He knew that the bonds had not been in his suit-case when he
left his home. How had they come there? There was only one explanation,
and with that one thought in his mind he resolved to make fools of the
three men who now had such complete mastery of him.
“Say, kids, this thing has worried me to death,” he began. “For
humanity's sake find some hotel, and let me get a few minutes' sleep.
You know I can't get away.”
The suggestion was not unacceptable to the trio.
“Where shall we go?” inquired Brown, who had already done most of the
Jordan's eyes had not been idle while the others were standing apart,
considering his request.
“Oh, let's go to a little joint I know, if you aren't afraid that
I've got too many friends there.”
They scoffed at the idea; and Jordan, calling a cabman, spoke quietly
to him.

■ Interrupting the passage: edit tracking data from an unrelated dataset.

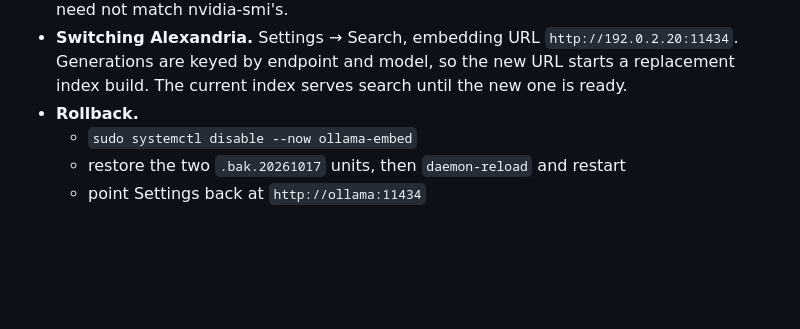
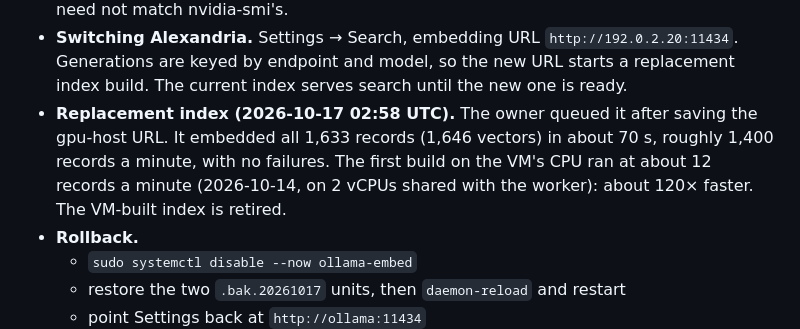
Before and after one commit to jdkruzr/AragoniteAlexandriaServer, a Markdown page: docs/deployment-local-models.md, the part around the change. GitHub-like rendering; blank space fills up the shorter version.

Commit message:
Docs: replacement search index built on ceres (about 120x the CPU pace)

```diff
--- a/docs/deployment-local-models.md
+++ b/docs/deployment-local-models.md
@@ -91,6 +91,11 @@ on API endpoints, not on models running on the app host's CPU.
   `http://192.0.2.20:11434`. Generations are keyed by endpoint and model,
   so the new URL starts a replacement index build. The current index serves
   search until the new one is ready.
+- **Replacement index (2026-10-17 02:58 UTC).** The owner queued it after
+  saving the gpu-host URL. It embedded all 1,633 records (1,646 vectors) in about
+  70 s, roughly 1,400 records a minute, with no failures. The first build on
+  the VM's CPU ran at about 12 records a minute (2026-10-14, on 2 vCPUs shared
+  with the worker): about 120× faster. The VM-built index is retired.
 - **Rollback.**
   - `sudo systemctl disable --now ollama-embed`
   - restore the two `.bak.20261017` units, then `daemon-reload` and restart
```
Also changed, not shown: docs/current-state.md (+1 -1 lines).
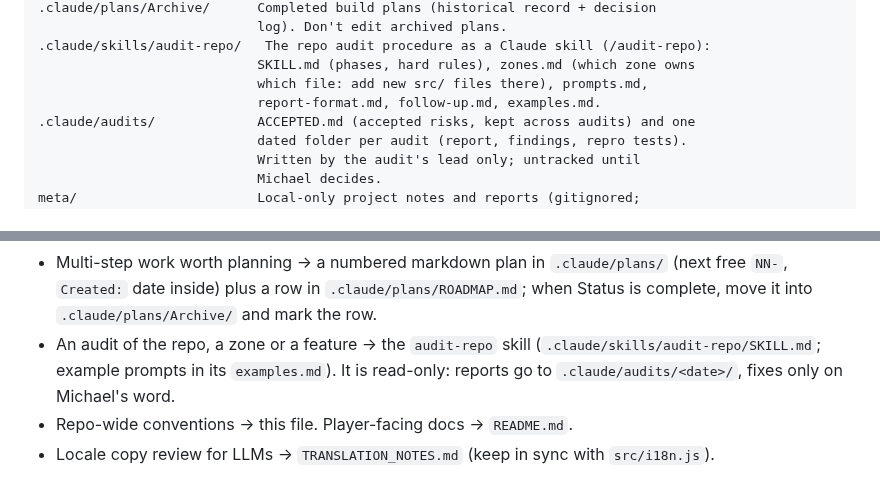
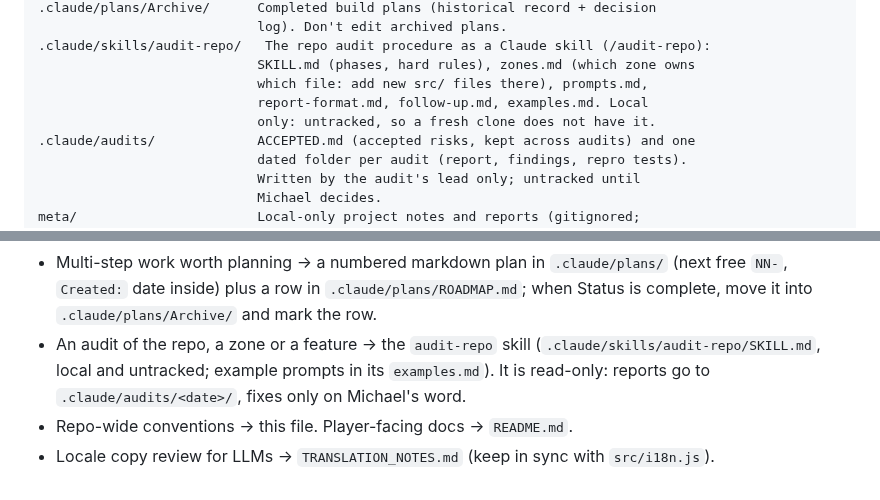
Before and after one commit to sielerjm/flappy-poop, a Markdown page: AGENTS.md, 2 parts joined by grey strips. Drawn GitHub-style.

Commit message:
docs(agents): the audit-repo skill is local-only
The skill folder is untracked and the repo is public, so say so where
AGENTS.md points at it instead of implying a clone has it.

Co-Authored-By: Claude Opus 5.5 <noreply@anthropic.com>

```diff
--- a/AGENTS.md
+++ b/AGENTS.md
@@ -1624,7 +1624,8 @@ tools/
 .claude/skills/audit-repo/   The repo audit procedure as a Claude skill (/audit-repo):
                             SKILL.md (phases, hard rules), zones.md (which zone owns
                             which file: add new src/ files there), prompts.md,
-                            report-format.md, follow-up.md, examples.md.
+                            report-format.md, follow-up.md, examples.md. Local
+                            only: untracked, so a fresh clone does not have it.
 .claude/audits/             ACCEPTED.md (accepted risks, kept across audits) and one
                             dated folder per audit (report, findings, repro tests).
                             Written by the audit's lead only; untracked until
@@ -1809,7 +1810,7 @@ Commits follow `type(scope): summary` (`feat`, `fix`, `docs`, `chore`, `test`, `
   (next free `NN-`, `Created:` date inside) plus a row in `.claude/plans/ROADMAP.md`;
   when Status is complete, move it into `.claude/plans/Archive/` and mark the row.
 - An audit of the repo, a zone or a feature → the `audit-repo` skill
-  (`.claude/skills/audit-repo/SKILL.md`; example prompts in its `examples.md`). It is
-  read-only: reports go to `.claude/audits/<date>/`, fixes only on Michael's word.
+  (`.claude/skills/audit-repo/SKILL.md`, local and untracked; example prompts in its
+  `examples.md`). It is read-only: reports go to `.claude/audits/<date>/`, fixes only on Michael's word.
 - Repo-wide conventions → this file. Player-facing docs → `README.md`.
 - Locale copy review for LLMs → `TRANSLATION_NOTES.md` (keep in sync with `src/i18n.js`).
```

The driver nodded assent, and the four climbed into the
four-seater, every one except Jordan displaying a large revolver, and
remarking that they were “on the job.” Jordan had long since given up
his pistol to his captors.
It was not a long drive they took; but, nevertheless, the friendly
trio made frequent investigations of the country, and finally informed
Jordan that they had decided to take the first train back to inform the
inspector of what had happened.
But the information thus imparted failed to reach his ears, for the
prisoner was found “dead to the world” in the bottom of the cab.
“What'll we do?” asked Brown.
“Stop at the first possible place and get him revived,” replied
another of the trio.
The result of a hurried interview with the cabby brought them to a
small hotel on the outskirts of the city, where new and sudden
developments awaited them. No sooner had the cab containing the four
detectives drawn up before the door of the little hostelry than Jordan,
suddenly regaining consciousness, darted in through the front door,
threw himself upon a small, dark man, who wilted under the attack, and
for the third time gave a long laugh.
“Oh, I figured it out, all right!” he cried. “I knew that I was not
in cahoots with the man who stole the bonds, and yet they were in the
suit-case I carried. But the joke of the whole thing is that when you
accused me I discovered that the case I carried was not mine. I must
have changed, and grabbed the wrong one at the station when I left
there. As we got off the train I saw a case exactly like mine, so all I
had to do was to keep my own in sight. This the cabby helped me to do
by following this man who carried it. We've got the bonds, but it
wasn't you boys who regained them.”
The small dark man shrugged his shoulders. “I thought I was very
clever to be so apparently careless with my valuable case,” he said.
To-day Jordan is the chief inspector of the force.